## [Work required]
The answer must consist of every line from the entries that holds the word "StyleHeader".

Web interface edit records
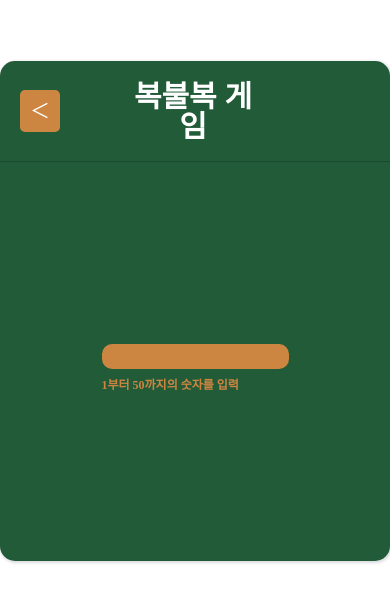
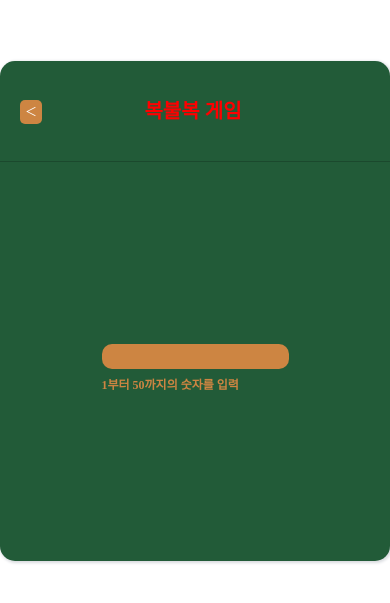
Before and after one commit to rlaclghks123/random-game, a React (Vite) app: page /game in a window 390 px wide. Shown: the part 111-714 px from the top of the page. Built offline with nearby package versions, Linux system fonts and the light colour scheme.

Commit message:
Style: 모바일 버전 타이틀 및 뒤로가기 버튼  크기 수정

```diff
--- a/src/pages/App.tsx
+++ b/src/pages/App.tsx
@@ -9,10 +9,19 @@ const StyleHeader = styled.div`
 `;
 
 const StyleTitle = styled.div`
+  @media screen and (max-width: 320px) {
+    span {
+      font-size: 16px;
+    }
+  }
+
+  @media screen and (max-width: 768px) {
+    font-size: 20px;
+  }
   font-size: 30px;
   font-weight: 900;
   font-family: Georgia, 'Times New Roman', serif;
-  color: white;
+  color: red;
 `;
 
 const StyleMain = styled.div`
@@ -123,7 +132,9 @@ const App = () => {
   return (
     <MainPage>
       <StyleHeader>
-        <StyleTitle>복불복 게임</StyleTitle>
+        <StyleTitle>
+          <span>복불복 게임</span>
+        </StyleTitle>
       </StyleHeader>
       <StyleMain>
         <MoveBox>
--- a/src/pages/Game.tsx
+++ b/src/pages/Game.tsx
@@ -18,6 +18,11 @@ const StyleHeader = styled.div`
 
 const StyleBackBtnBox = styled.div`
   a {
+    @media screen and (max-width: 768px) {
+      padding: 5px;
+      font-size: 12px;
+    }
+
     width: 10%;
     margin-left: 20px;
     padding: 10px;
@@ -34,10 +39,21 @@ const StyleBackBtnBox = styled.div`
 `;
 
 const StyleTitle = styled.div`
+  @media screen and (max-width: 320px) {
+    span {
+      font-size: 16px;
+      color: red;
+    }
+  }
+
+  @media screen and (max-width: 768px) {
+    font-size: 20px;
+  }
+
   font-size: 30px;
   font-weight: 900;
   font-family: Georgia, 'Times New Roman', serif;
-  color: white;
+  color: red;
   text-align: center;
 `;
 
@@ -161,7 +177,9 @@ function Game() {
         <StyleBackBtnBox>
           <Link to={'/'}>{'＜'}</Link>
         </StyleBackBtnBox>
-        <StyleTitle>복불복 게임</StyleTitle>
+        <StyleTitle>
+          <span>복불복 게임</span>
+        </StyleTitle>
       </StyleHeader>
 
       <StyleMain>
```
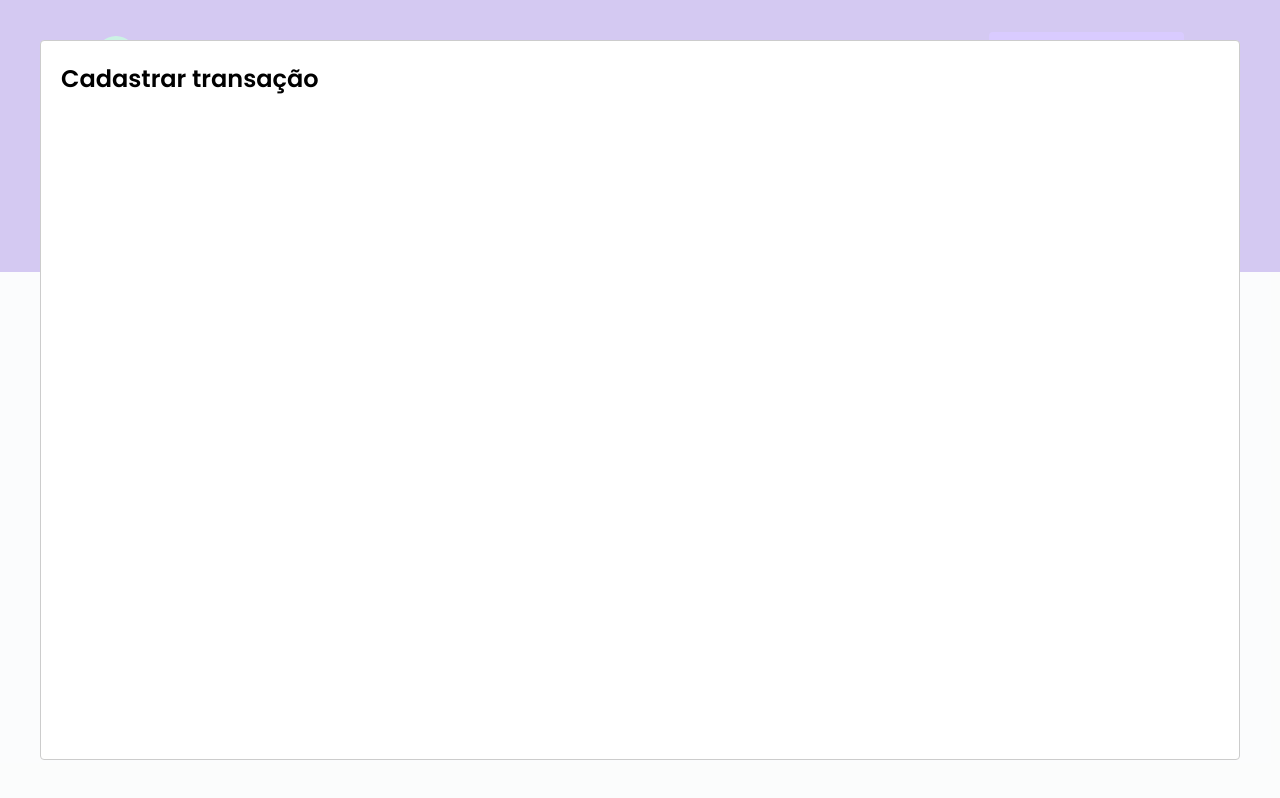
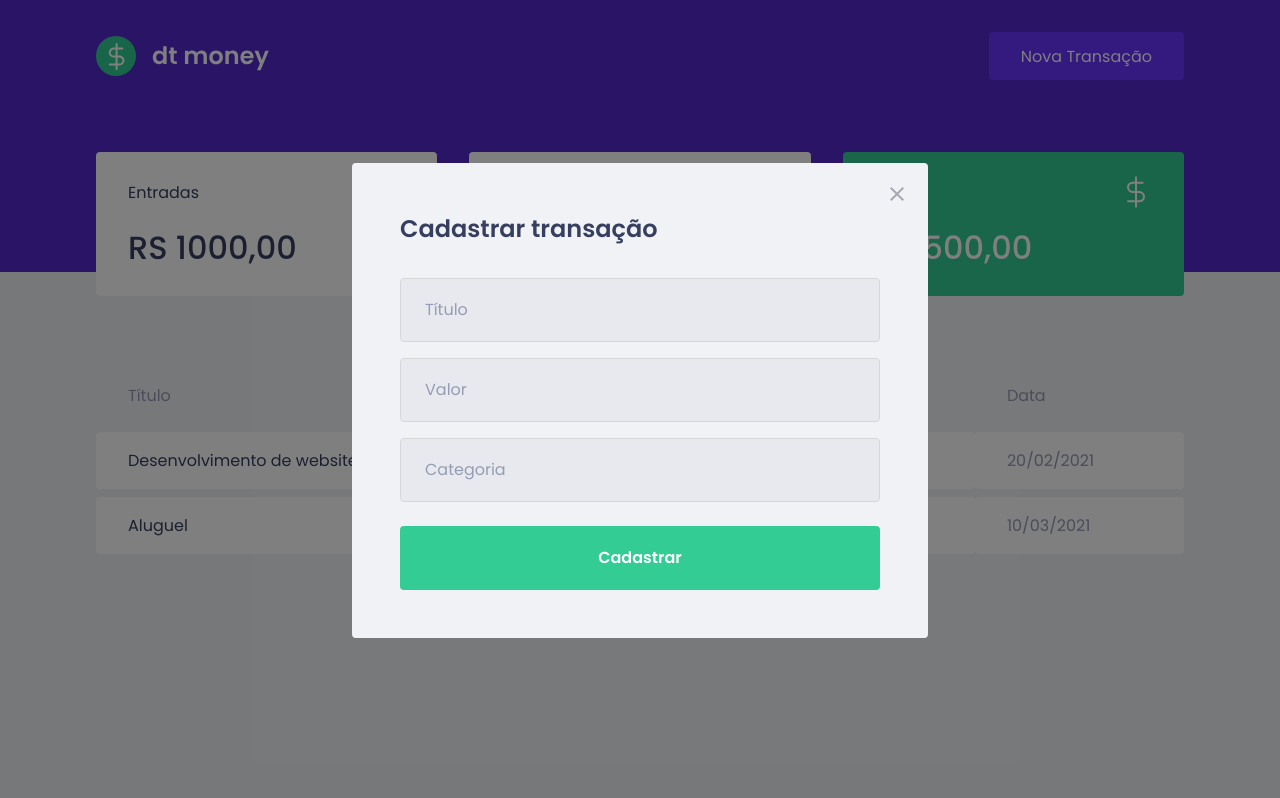
Before and after one commit to candinhojr/controle-de-financas-pessoais, a React (Create React App) app: page / in a window 1280 px wide. Both pictures are taken after a click on the button "Nova Transação". Built offline with nearby package versions, Linux system fonts and the light colour scheme; no server answers; what miragejs would draw is missing.

Commit message:
Definindo a estrutura e estilização da modal

```diff
--- a/src/components/NewTransactionModal/index.tsx
+++ b/src/components/NewTransactionModal/index.tsx
@@ -1,4 +1,7 @@
 import Modal from "react-modal";
+
+import closeImg from "../../assets/close.svg";
+import { Container } from "./styles";
 
 interface NewTransactionModalProps {
   isOpen: boolean;
@@ -10,8 +13,29 @@ export function NewTransactionModal({
   onRequestClose,
 }: NewTransactionModalProps) {
   return (
-    <Modal isOpen={isOpen} onRequestClose={onRequestClose}>
-      <h2>Cadastrar transação</h2>
+    <Modal
+      isOpen={isOpen}
+      onRequestClose={onRequestClose}
+      overlayClassName="react-modal-overlay"
+      className="react-modal-content"
+    >
+      <button
+        type="button"
+        onClick={onRequestClose}
+        className="react-modal-close"
+      >
+        <img src={closeImg} alt="Fechar modal" />
+      </button>
+
+      <Container>
+        <h2>Cadastrar transação</h2>
+
+        <input placeholder="Título" />
+        <input type="number" placeholder="Valor" />
+        <input placeholder="Categoria" />
+
+        <button type="submit">Cadastrar</button>
+      </Container>
     </Modal>
   );
 }
--- a/src/components/NewTransactionModal/styles.ts
+++ b/src/components/NewTransactionModal/styles.ts
@@ -1,3 +1,49 @@
 import styled from "styled-components";
 
-export const Container = styled.div``;
+export const Container = styled.form`
+  h2 {
+    color: var(--text-title);
+    font-size: 1.5rem;
+    margin-bottom: 2rem;
+  }
+
+  input {
+    width: 100%;
+    padding: 0 1.5rem;
+    height: 4rem;
+    border-radius: 0.25rem;
+
+    border: 1px solid #d7d7d7;
+    background: var(--input-background);
+
+    font-size: 1rem;
+    font-weight: 400;
+
+    &::placeholder {
+      color: var(--text-body);
+    }
+
+    & + input {
+      margin-top: 1rem;
+    }
+  }
+
+  button[type="submit"] {
+    width: 100%;
+    padding: 0 1.5rem;
+    height: 4rem;
+    border-radius: 0.25rem;
+    background: var(--green);
+    color: #fff;
+    border: 0;
+    font-size: 1rem;
+    font-weight: 600;
+    margin-top: 1.5rem;
+
+    transition: filter 0.2s;
+
+    &:hover {
+      filter: brightness(0.9);
+    }
+  }
+`;
--- a/src/styles/global.ts
+++ b/src/styles/global.ts
@@ -13,6 +13,7 @@ export const GlobalStyle = createGlobalStyle`
 
   --background: #f0f2f5;
   --shape: #ffffff;
+  --input-background: #e7e9ee;
 }
 
  * {
@@ -55,4 +56,42 @@ export const GlobalStyle = createGlobalStyle`
    opacity: 0.6;
    cursor: not-allowed;
  }
+
+ .react-modal-overlay {
+   background: rgba(0, 0, 0, 0.5);
+
+   position: fixed;
+   top: 0;
+   bottom: 0;
+   left: 0;
+   right: 0;
+
+   display: flex;
+   align-items: center;
+   justify-content: center;
+ }
+
+ .react-modal-content {
+   width: 100%;
+   max-width: 576px;
+   background: var(--background);
+   padding: 3rem;
+   position: relative;
+   border-radius: 0.25rem;
+ }
+
+ .react-modal-close {
+   position: absolute;
+   right: 1.5rem;
+   top: 1.5rem;
+   border: 0;
+   background: transparent;
+
+   transition: filter 0.2s;
+
+   &:hover {
+     filter: brightness(0.8);
+   }
+ }
+
 `;
```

## [Solution below]
@@ -9,10 +9,19 @@ const StyleHeader = styled.div`
       <StyleHeader>
       </StyleHeader>
@@ -18,6 +18,11 @@ const StyleHeader = styled.div`
       </StyleHeader>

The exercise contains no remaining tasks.